Your Book Proposal and Book MarketingReady to send your book proposal to a publisher? They are more likely to take notice of your proposal if it includes a strong Book Marketing section. This section should be the biggest part of your proposal and detail your ongoing book marketing efforts. As an example of what to include in a book proposal, here’s one author’s book proposal contents.

Contents of a Book Proposal

  • Overview
  • About the Author
  • Target Market
  • Marketing and Book Promotion
  • Competitive and Complementary Books
  • Contents of the Book
  • Chapter Summaries
  • Sample Chapters

This author’s Marketing and Book Promotion section is 10 pages long with several specific sections.

Marketing and Book Promotion

  • Introductory paragraph
  • Networking
  • Global Vision
  • Social Media
  • Public Relations
  • Outreach
  • Specialty Venues
  • Presentations

Social Media Section

The social media section of this nonfiction author’s book proposal includes reference to his website and blog and the purpose of his website. He states, “It serves as a platform to support the author’s brand. It is updated regularly to keep it fresh and interesting.”

This section also includes a chart showing quarterly numbers for website page views, Twitter followers, Facebook Page fans, Facebook page reach, Facebook page engagement, Instagram followers, and LinkedIn Pulse followers. He provides percentages of increase for each social media platform for the past year. He also details the LinkedIn groups in which he is active.

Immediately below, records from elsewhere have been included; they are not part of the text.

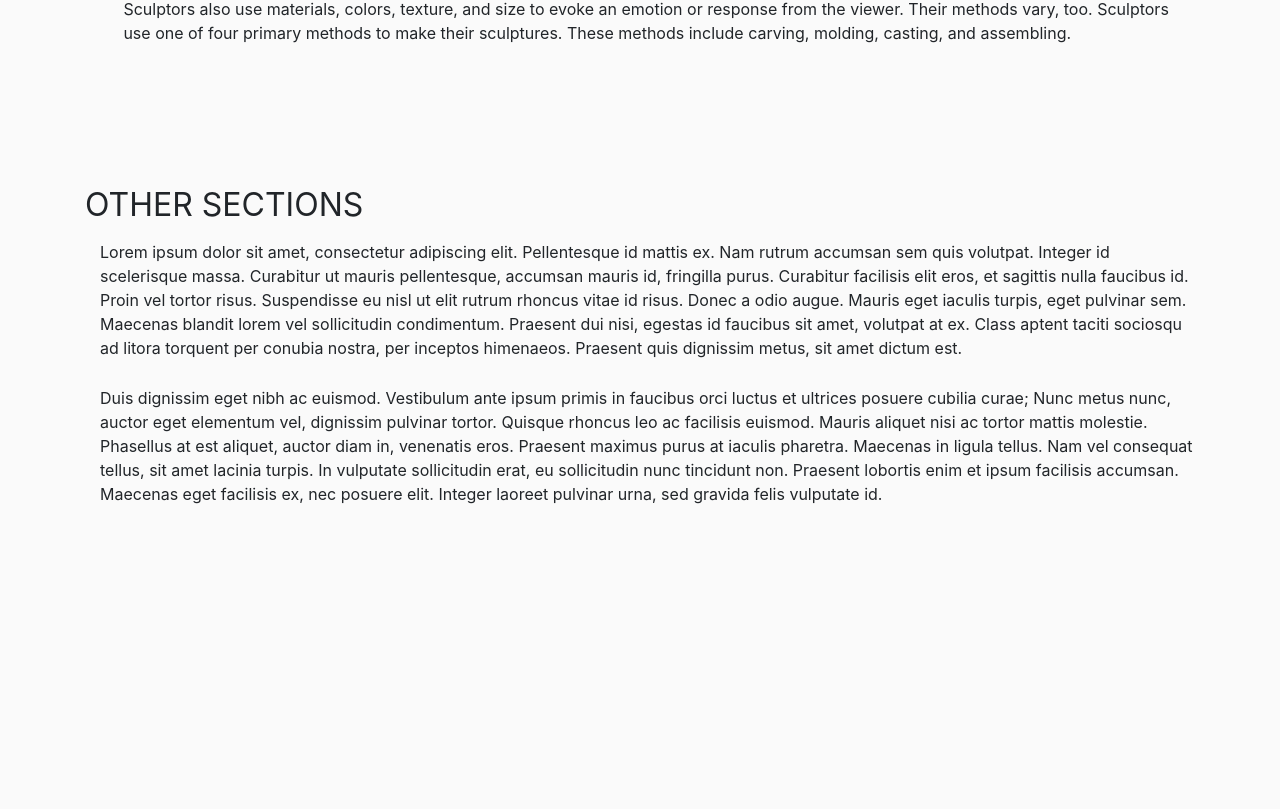
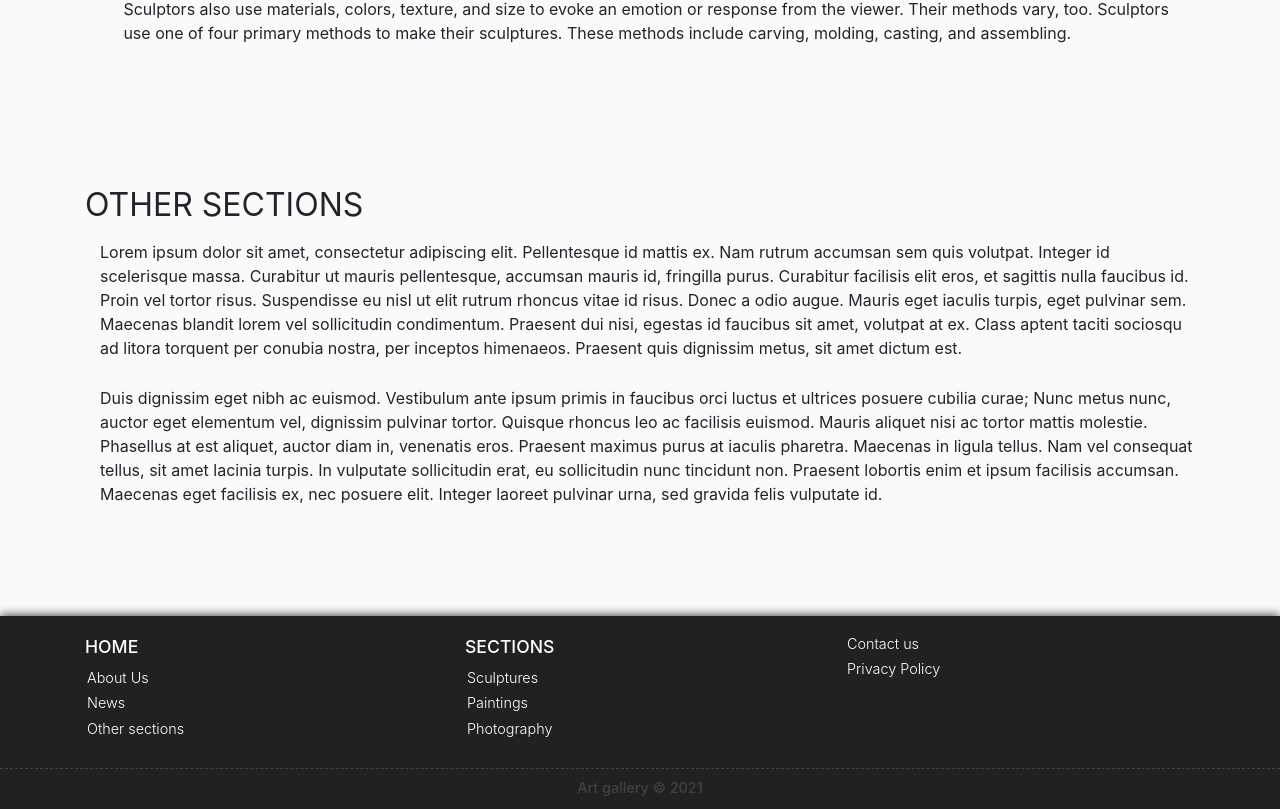
Before and after one commit to bartlomiejwyszecki/Art-gallery, an Angular app: page /home in a window 1280 px wide. Shown: the part 2324-3133 px from the top of the page. Before the commit the page ends 2856 px from the top, so only its background shows below. Built offline with nearby package versions, Linux system fonts and the light colour scheme.

Commit message:
Added footer and routing into carousel headers.

```diff
--- a/src/app/app.component.html
+++ b/src/app/app.component.html
@@ -1,3 +1,5 @@
 <app-navbar></app-navbar>
 
 <router-outlet></router-outlet>
+
+<app-footer></app-footer>
--- a/src/app/app.module.ts
+++ b/src/app/app.module.ts
@@ -7,13 +7,15 @@ import { NavbarComponent } from './components/navbar/navbar.component';
 import { CarouselComponent } from './components/carousel/carousel.component';
 import { HomeComponent } from './components/home/home.component';
 import { HttpClientModule } from '@angular/common/http';
+import { FooterComponent } from './components/footer/footer.component';
 
 @NgModule({
   declarations: [
     AppComponent,
     NavbarComponent,
     CarouselComponent,
-    HomeComponent
+    HomeComponent,
+    FooterComponent
   ],
   imports: [
     BrowserModule,
--- a/src/app/components/carousel/carousel.component.html
+++ b/src/app/components/carousel/carousel.component.html
@@ -18,7 +18,7 @@
         <div class="overlay-image2">
         </div>
         <div class="container">
-            <h2>Paintings</h2>
+            <h2 routerLink="/paintings">Paintings</h2>
             <p>Wide base of paintings, which have artistic soul. You will definitely find something for you in wide base of styles.</p>
         </div>
       </div>
@@ -26,7 +26,7 @@
         <div class="overlay-image3">
         </div>
         <div class="container">
-            <h2>Photography</h2>
+            <h2 routerLink="/photography">Photography</h2>
             <p>Majestatic and breathtaking photos will take you to a different world.</p>
         </div>
       </div>
--- /dev/null
+++ b/src/app/components/footer/footer.component.html
@@ -0,0 +1,37 @@
+<footer>
+    <div class="container">
+        <div class="row">
+            <div class="col-sm">
+                <h2><a routerLink="/home" style="cursor: pointer; color: #ffffff; text-decoration: none;">Home</a></h2>
+                    <ul>
+                        <li><a routerLink="/home" fragment="about">About Us</a></li>
+                        <li><a routerLink="/home" fragment="news">News</a></li>
+                        <li><a routerLink="/home" fragment="other">Other sections</a></li>
+                    </ul>
+            </div>
+            <div class="col-sm">
+                <h2>Sections</h2>
+                <ul>
+                    <li><a routerLink="/sculptures" routerLinkActive="activeRoute">
+                        Sculptures
+                      </a></li>
+                    <li><a routerLink="/paintings" routerLinkActive="activeRoute">
+                        Paintings
+                      </a></li>
+                    <li><a routerLink="/photography" routerLinkActive="activeRoute">
+                        Photography
+                      </a></li>
+                </ul>
+            </div>
+            <div class="col-sm">
+                <ul style="padding-top: 15px;">
+                    <li>Contact us</li>
+                    <li>Privacy Policy</li>
+                </ul>
+            </div>
+        </div>
+    </div>
+    <div class="container-fluid copyright">
+        <h3>Art gallery © 2021</h3>
+    </div>
+</footer>
--- /dev/null
+++ b/src/app/components/footer/footer.component.scss
@@ -0,0 +1,45 @@
+footer {
+    background: #212121;
+    box-shadow: 0px 0px 10px 0px #212121;
+    color: #ffffff;
+    margin-top: 100px;
+    h2 {
+        text-transform: uppercase;
+        font-size: 1.1em;
+        font-weight: 500;
+        padding: 20px 0 0 0;
+    }
+    ul {
+        list-style: none;
+        padding: 0 0 0 0;
+        li {
+            padding: 2px;
+            font-size: 0.9em;
+            font-weight: 300;
+            a {
+                color: #ffffff;
+            }
+            a:hover {
+                text-decoration: none;
+            }
+        }
+        li:hover {
+            font-weight: 500;
+            cursor: pointer;
+        }
+        .activeRoute {
+            font-weight: 500;
+        }
+    }
+    .copyright {
+        text-align: center;
+        border-top: 1px dashed #424242;
+        padding-top: 10px;
+        margin-top: 10px;
+        padding-bottom: 5px;
+        h3 {
+            font-size: 0.9em;
+            color: #424242;
+        }
+    }
+}
--- /dev/null
+++ b/src/app/components/footer/footer.component.ts
@@ -0,0 +1,15 @@
+import { Component, OnInit } from '@angular/core';
+
+@Component({
+  selector: 'app-footer',
+  templateUrl: './footer.component.html',
+  styleUrls: ['./footer.component.scss']
+})
+export class FooterComponent implements OnInit {
+
+  constructor() { }
+
+  ngOnInit(): void {
+  }
+
+}
--- a/src/app/components/navbar/navbar.component.html
+++ b/src/app/components/navbar/navbar.component.html
@@ -21,10 +21,10 @@
             Home
           </a>
           <div class="dropdown-menu" aria-labelledby="navbarDropdown">
-            <a class="dropdown-item" routerLink="/home" fragment="about">About</a>
-            <a class="dropdown-item" routerLink= "/home" fragment="news">News</a>
+            <a class="dropdown-item" routerLink="/home" fragment="about" routerLinkActive="activeRoute" style="border-bottom: none;">About</a>
+            <a class="dropdown-item" routerLink= "/home" fragment="news" routerLinkActive="activeRoute" style="border-bottom: none;">News</a>
             <div class="dropdown-divider"></div>
-            <a class="dropdown-item" routerLink="/home" fragment="other">Other sections</a>
+            <a class="dropdown-item" routerLink="/home" fragment="other" routerLinkActive="activeRoute" style="border-bottom: none;">Other sections</a>
           </div>
         </li>
         <li class="nav-item">
--- a/src/app/components/navbar/navbar.component.scss
+++ b/src/app/components/navbar/navbar.component.scss
@@ -80,6 +80,9 @@
                 text-decoration: none;
                 color: #9e9e9e;
             }
+            a:hover {
+                color: #212121;
+            }
             .activeRoute {
                 color: #212121;
             }
--- a/src/app/components/sculptures/sculptures.component.scss
+++ b/src/app/components/sculptures/sculptures.component.scss
@@ -282,7 +282,7 @@
     height: 200vh;
     h1 {
         font-size: 1.5em;
-        font-weight: 900;
+        font-weight: 700;
         margin-right: 30px;
         margin-top: -10px;
         animation: header 2s infinite;
```
Also changed, not shown: 1 other file (tests, documents, lock files or other folders).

A screenshot of the results of a Facebook promotion are included at the suggestion of a publicist. This particular promotion was done of a blog post that is a book excerpt to show a publisher that the book is already garnering interest.

Need help getting your social media platforms optimized so a publisher takes notice of your book proposal? Sign up for our Peace of Mind Social Media Audit & Consultation.

2 thoughts on “Your Book Proposal and Book Marketing

  1. Thanks for this useful post, Sue. When I evaluate authors’ book proposals, I focus heavily on the marketing section because that’s where authors can really shine. Even when authors don’t have large platforms, there are many ways to strengthen this section and show their ability to reach their target readers. In the case of an author you and I have both worked with, the chart you created to show percentages of his social media growth over several quarters was quite impressive and helped to make him look active and engaged with his potential readers.

    Highlighting successful Facebook promotions are another great idea for a book proposal. One thing that makes writing proposals so challenging is that there is no one “correct” way to write them. Each proposal is unique because each book and each author is unique. The marketing section can be a great place to embrace your creativity and show publishers that you’re already engaging with your target audience and have concrete ideas for doing so that will sell books.

  2. Thank you for your comments Candace! You are so right that a book proposal is a great place to show publishers that authors are engaging with their audience. Authors need to remember that interacting with their audience is important if they hope to maintain engagement and sell more books.

What do you think?